Since 1993, the former Soviet satellite has had one of the most prohibitive abortion laws in Europe. A woman can only have an abortion if the life of the mother or foetus is in danger, in cases of grave foetal defect, or when the pregnancy occurred as a result of rape or incest – and only within the first 12 weeks of pregnancy.
With the support of the Roman Catholic Church in Poland, the ruling conservative Law and Justice Party (Prawo i Sprawiedliwosc, PiS) wants to pass a bill that would only allow a woman to have an abortion if her life was "directly threatened". The ban was proposed by the Stop Abortion coalition, which introduced the so-called "citizen's initiative" in parliament.
If it passes, women who have an abortion could face up to five years in prison. Doctors who assist with terminations could also be liable for prosecution and prison. Human rights groups have warned a woman who suffers a miscarriage could risk being charged on suspicion of abortion.

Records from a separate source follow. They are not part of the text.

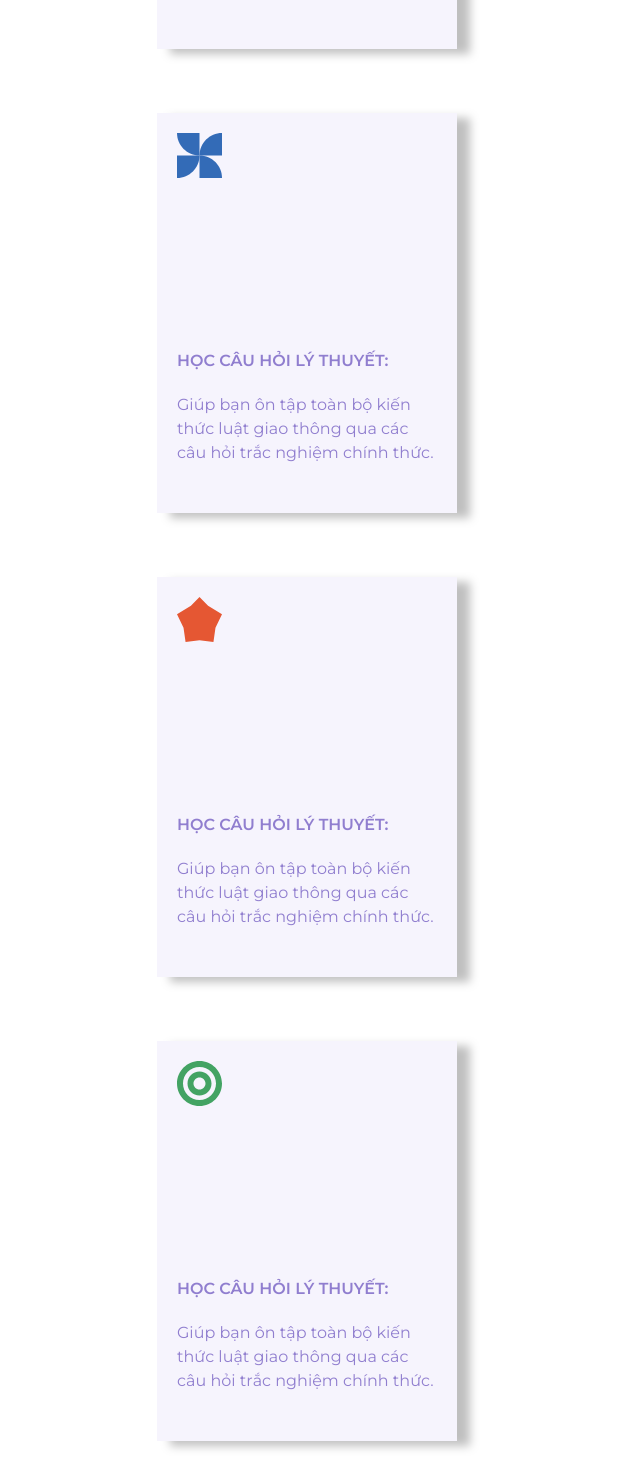
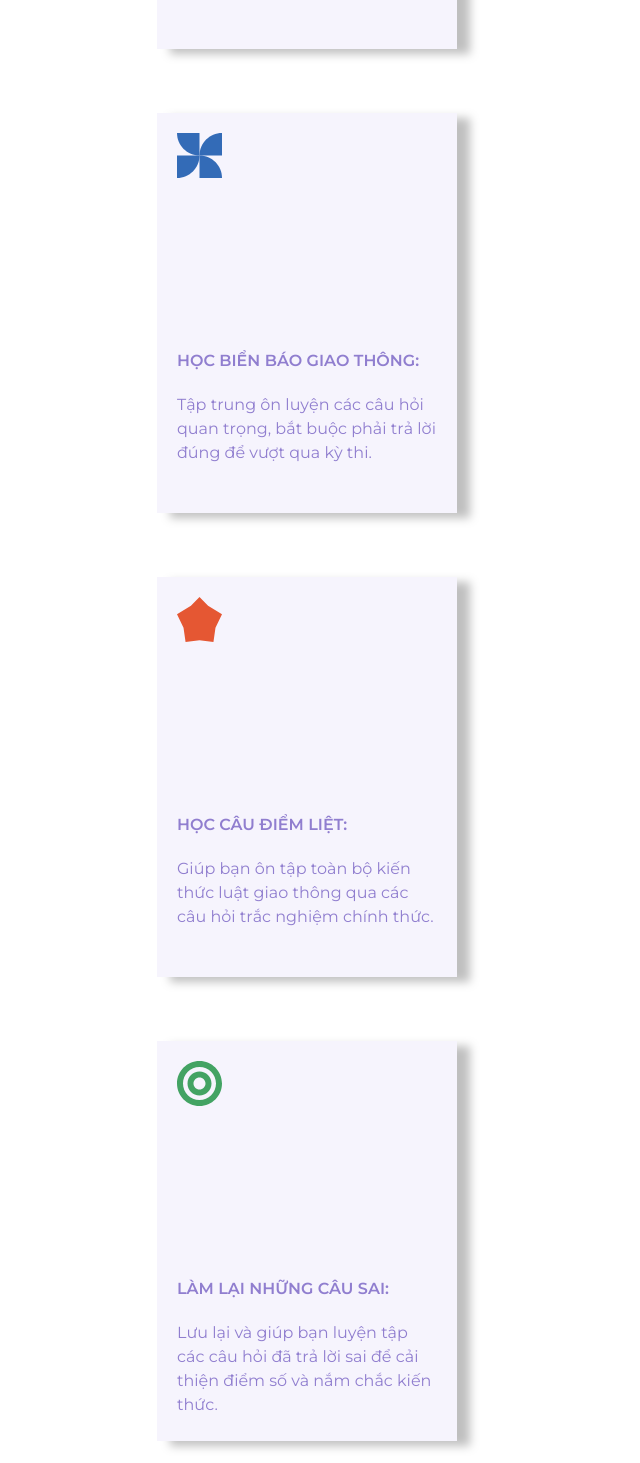
Before and after one commit to emkietthucode/ODL, a Next.js app: page /learn/vietnam/1 in a window 1280 px wide. Shown: the part 1527-2990 px from the top of the page, without its empty margins (333-973 px from the left). Built offline with nearby package versions, Linux system fonts and the light colour scheme; no server answers; the database is empty.

Commit message:
feat: add navigation links to LearningCards in TestsLicensePage

```diff
--- a/src/app/(common)/learn/vietnam/[licenseName]/page.tsx
+++ b/src/app/(common)/learn/vietnam/[licenseName]/page.tsx
@@ -14,6 +14,7 @@ import { HangBang } from '@/types/types'
 import supabase from '@/utils/supabase/supabase'
 import toast from 'react-hot-toast'
 import LearningCard from '@/components/learning-card'
+import Link from 'next/link'
 
 const TestsLicensePage = () => {
   const params = useParams<{ licenseName: string }>()
@@ -93,26 +94,34 @@ const TestsLicensePage = () => {
             </div>
           </div>
           <div className="flex flex-wrap gap-x-[150px] gap-y-[64px] justify-center items-center">
+            <Link href="/">
               <LearningCard
                 icon={F11LearningCardIcon1}
                 title="HỌC CÂU HỎI LÝ THUYẾT:"
                 desc="Giúp bạn ôn tập toàn bộ kiến thức luật giao thông qua các câu hỏi trắc nghiệm chính thức."
               />
+            </Link>
+            <Link href="/">
               <LearningCard
                 icon={F11LearningCardIcon2}
-              title="HỌC CÂU HỎI LÝ THUYẾT:"
+                title="HỌC BIỂN BÁO GIAO THÔNG:"
+                desc="Tập trung ôn luyện các câu hỏi quan trọng, bắt buộc phải trả lời đúng để vượt qua kỳ thi."
+              />
+            </Link>
+            <Link href="/">
+              <LearningCard
+                icon={F11LearningCardIcon3}
+                title="HỌC CÂU ĐIỂM LIỆT:"
                 desc="Giúp bạn ôn tập toàn bộ kiến thức luật giao thông qua các câu hỏi trắc nghiệm chính thức."
               />
-            <LearningCard
-              icon={F11LearningCardIcon3}
-              title="HỌC CÂU HỎI LÝ THUYẾT:"
-              desc="Giúp bạn ôn tập toàn bộ kiến thức luật giao thông qua các câu hỏi trắc nghiệm chính thức."
-            />
+            </Link>
+            <Link href="/missed-questions">
               <LearningCard
                 icon={F11LearningCardIcon4}
-              title="HỌC CÂU HỎI LÝ THUYẾT:"
-              desc="Giúp bạn ôn tập toàn bộ kiến thức luật giao thông qua các câu hỏi trắc nghiệm chính thức."
+                title="LÀM LẠI NHỮNG CÂU SAI:"
+                desc="Lưu lại và giúp bạn luyện tập các câu hỏi đã trả lời sai để cải thiện điểm số và nắm chắc kiến thức."
               />
+            </Link>
           </div>
         </div>
         <div className="w-full h-full bg-blue-100/40 flex justify-center py-20">
```
Lines whose indentation alone changed are shown as unchanged.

Critics have warned the proposed law would create a two-tier system of access to terminations, in which only the wealthy can travel abroad for an abortion. This is already the case in Ireland, where abortion is only legal if a pregnant woman's life is at risk. Without the funds to travel, poorer women or underage girls who are unable to travel are forced to have unwanted children or seek dangerous alternatives.
How many abortions take place in Poland?
The current law has not stopped women in Poland from seeking abortions and between 1,000 and 2,000 legal terminations take place each year. Women's rights groups estimate up to 150,000 women have illegal terminations or seek abortions abroad, in countries including Germany, the Czech Republic and Slovakia.
What is public opinion?
According to a survey carried out in May by CBOS, a state-controlled polling agency, the majority of Poles do not support a total ban on abortion. Some 84% of respondents stated abortion should be permitted if a woman's life is in danger by the pregnancy, with 74% declaring abortion should be allowed if the mother was raped.
Is religion a factor?
Yes. The Law and Justice Party has a close relationship with the Catholic church, which exerts a strong influence over Poland as around 87% of the population declare themselves Catholic. Supporters of the party, many of whom are religious, see PiS as defenders of traditional and nationalistic values.
Surveys have found the number of Polish Catholics is in decline, however. In the decade leading up to 2014, the number attending Sunday mass fell by two million.
What is the history of abortion in Poland?
Under Communist rule, terminations were widely available. Abortion was made legal in 1956 for women experiencing "difficult living conditions", which essentially meant the procedure was available freely by the 1960s. Because of the lack of contraception, however, this meant many women had to rely on abortion as their main method of preventing pregnancy.
After the fall of the iron curtain in Poland, the government banned abortion except in cases where the life of the mother was at risk. The current law was enacted in 1993.